Top of Data to use

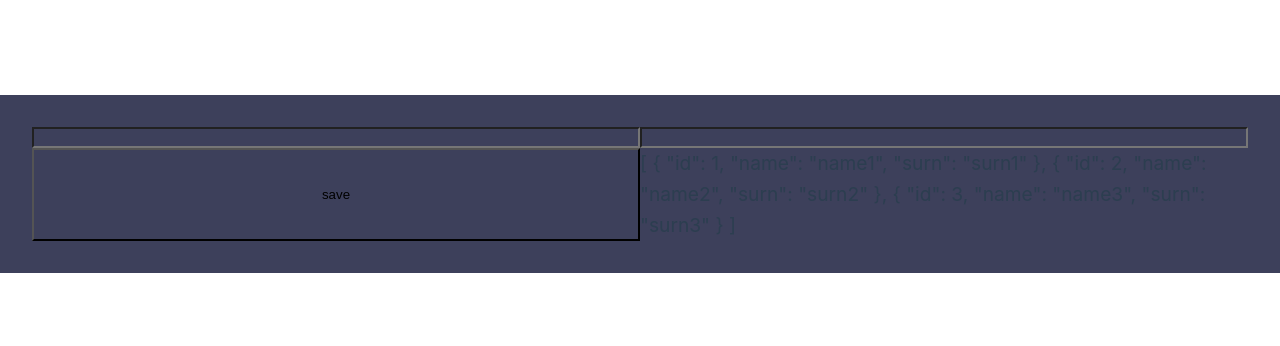
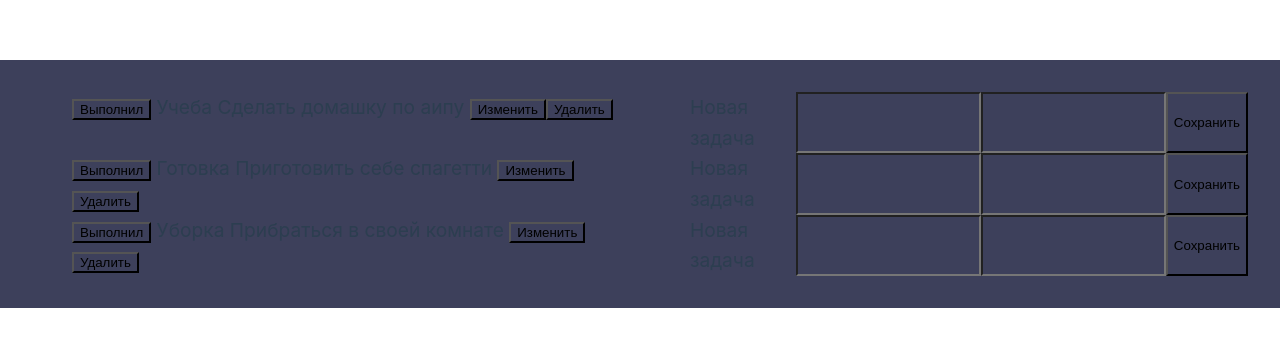
Before and after one commit to MakerAVGN/Vue3Base, a Vue app in the folder vue-project/: page / in a window 1280 px wide. Shown: the part 216-562 px from the top of the page. Built offline with nearby package versions, Linux system fonts and the light colour scheme.

Commit message:
Чеклист

```diff
--- a/vue-project/src/App.vue
+++ b/vue-project/src/App.vue
@@ -3,32 +3,46 @@ import User from './components/User.vue'
 import Employee from './components/Employee.vue'
 
 export default {
-  data() {
+ data() {
     return {
       users: [
         {
           id: 1,
-          name: 'name1',
-          surn: 'surn1'
+          name: 'Учеба',
+          surn: 'Сделать домашку по аипу'
         },
         {
           id: 2,
-          name: 'name2',
-          surn: 'surn2'
+          name: 'Готовка',
+          surn: 'Приготовить себе спагетти'
         },
         {
           id: 3,
-          name: 'name3',
-          surn: 'surn3'
+          name: 'Уборка',
+          surn: 'Прибраться в своей комнате'
         },
       ],
     }
   },
   components: {
-    User,
-    Employee
+      User,
+      Employee
   },
  methods: {
+  change(id, name, surn) {
+      this.users = this.users.map((user) => {
+        if (user.id === id) {
+          user.name = name;
+          user.surn = surn;
+        }
+        return user;
+      });
+    },
+    remove(id) {
+      this.users = this.users.filter((user) => {
+        return user.id !== id;
+      })
+    },
     add(name, surn) {
       let id = this.users.length + 1;
 
@@ -37,17 +51,27 @@ export default {
         name,
         surn
       });
-    }
+    },
   },
 };
 </script>
 <template>
 
- 		<User @add="add" />
+ <User
+  		v-for   ="user in users"
 
-    {{ users }}
+  		:id     ="user.id"
+  		:name   ="user.name"
+  		:surn   ="user.surn"
+  		@remove ="remove"
+      @change="change"
+      @add="add"
+  		:key    ="user.id"
+  	/>
 
 </template>
 <style>
-
+ul.done {
+  text-decoration: line-through;
+}
 </style>
--- a/vue-project/src/components/User.vue
+++ b/vue-project/src/components/User.vue
@@ -2,31 +2,75 @@
 export default {
     data() {
         return {
+            isEdit: false,
+            editName: this.name,
+            editSurn: this.surn,
             newName: '',
             newSurn: '',
+            styles: {
+                done: false,
+            },
         }
     },
-    props: {
+   props: {
         id: Number,
         name: String,
         surn: String,
     },
-    emits: ['add'],
+    emits: ['show'],
     methods: {
+        edit() {
+            this.isEdit = true;
+        },
         save() {
+            this.isEdit = false;
+            this.$emit('change', this.id, this.editName, this.editSurn);
+        },
+        saveNewElement() {
             this.$emit('add', this.newName, this.newSurn);
+        },
+        setDone: function () {
+            this.styles.done = true;
         }
     }
 }
 </script>
 <template>
+     <ul :class="{ 'done': styles.done }">
+    	<template v-if="!isEdit" >
+            <button @click="setDone">Выполнил</button>
+    		{{ name }}
+    		{{ surn }}
+    		<button @click="edit">
+    			Изменить
+    		</button>
+            <button @click="$emit('remove', id)">
+        		Удалить
+        	</button>
+    	</template>
+    	<template v-else>
+    		<input v-model="editName">
+    		<input v-model="editSurn">
+    		<button @click="save">
+    			save
+    		</button>
+    	</template>
+        </ul>
 
-        <input v-model="newName">
-    	<input v-model="newSurn">
+    <div style="margin-left: 50px;">
+            <p>Новая задача</p>
+            <input v-model="newName">
+        	<input v-model="newSurn">
 
-    	<button @click="save">
-    		save
-        </button>
+        	<button @click="saveNewElement">
+        		Сохранить
+        	</button>
+    </div>
+</template>
 
 
-</template>
+<style>
+ul  .done {
+	text-decoration: line-through;
+}
+</style>
```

Bottom of Data to use

# The problem
Nothing but the pictures should be left out when the records are retyped exactly.

# Exercise response
Before and after one commit to MakerAVGN/Vue3Base, a Vue app in the folder vue-project/: page / in a window 1280 px wide. Shown: the part 216-562 px from the top of the page. Built offline with nearby package versions, Linux system fonts and the light colour scheme.

Commit message:
Чеклист

```diff
--- a/vue-project/src/App.vue
+++ b/vue-project/src/App.vue
@@ -3,32 +3,46 @@ import User from './components/User.vue'
 import Employee from './components/Employee.vue'
 
 export default {
-  data() {
+ data() {
     return {
       users: [
         {
           id: 1,
-          name: 'name1',
-          surn: 'surn1'
+          name: 'Учеба',
+          surn: 'Сделать домашку по аипу'
         },
         {
           id: 2,
-          name: 'name2',
-          surn: 'surn2'
+          name: 'Готовка',
+          surn: 'Приготовить себе спагетти'
         },
         {
           id: 3,
-          name: 'name3',
-          surn: 'surn3'
+          name: 'Уборка',
+          surn: 'Прибраться в своей комнате'
         },
       ],
     }
   },
   components: {
-    User,
-    Employee
+      User,
+      Employee
   },
  methods: {
+  change(id, name, surn) {
+      this.users = this.users.map((user) => {
+        if (user.id === id) {
+          user.name = name;
+          user.surn = surn;
+        }
+        return user;
+      });
+    },
+    remove(id) {
+      this.users = this.users.filter((user) => {
+        return user.id !== id;
+      })
+    },
     add(name, surn) {
       let id = this.users.length + 1;
 
@@ -37,17 +51,27 @@ export default {
         name,
         surn
       });
-    }
+    },
   },
 };
 </script>
 <template>
 
- 		<User @add="add" />
+ <User
+  		v-for   ="user in users"
 
-    {{ users }}
+  		:id     ="user.id"
+  		:name   ="user.name"
+  		:surn   ="user.surn"
+  		@remove ="remove"
+      @change="change"
+      @add="add"
+  		:key    ="user.id"
+  	/>
 
 </template>
 <style>
-
+ul.done {
+  text-decoration: line-through;
+}
 </style>
--- a/vue-project/src/components/User.vue
+++ b/vue-project/src/components/User.vue
@@ -2,31 +2,75 @@
 export default {
     data() {
         return {
+            isEdit: false,
+            editName: this.name,
+            editSurn: this.surn,
             newName: '',
             newSurn: '',
+            styles: {
+                done: false,
+            },
         }
     },
-    props: {
+   props: {
         id: Number,
         name: String,
         surn: String,
     },
-    emits: ['add'],
+    emits: ['show'],
     methods: {
+        edit() {
+            this.isEdit = true;
+        },
         save() {
+            this.isEdit = false;
+            this.$emit('change', this.id, this.editName, this.editSurn);
+        },
+        saveNewElement() {
             this.$emit('add', this.newName, this.newSurn);
+        },
+        setDone: function () {
+            this.styles.done = true;
         }
     }
 }
 </script>
 <template>
+     <ul :class="{ 'done': styles.done }">
+    	<template v-if="!isEdit" >
+            <button @click="setDone">Выполнил</button>
+    		{{ name }}
+    		{{ surn }}
+    		<button @click="edit">
+    			Изменить
+    		</button>
+            <button @click="$emit('remove', id)">
+        		Удалить
+        	</button>
+    	</template>
+    	<template v-else>
+    		<input v-model="editName">
+    		<input v-model="editSurn">
+    		<button @click="save">
+    			save
+    		</button>
+    	</template>
+        </ul>
 
-        <input v-model="newName">
-    	<input v-model="newSurn">
+    <div style="margin-left: 50px;">
+            <p>Новая задача</p>
+            <input v-model="newName">
+        	<input v-model="newSurn">
 
-    	<button @click="save">
-    		save
-        </button>
+        	<button @click="saveNewElement">
+        		Сохранить
+        	</button>
+    </div>
+</template>
 
 
-</template>
+<style>
+ul  .done {
+	text-decoration: line-through;
+}
+</style>
```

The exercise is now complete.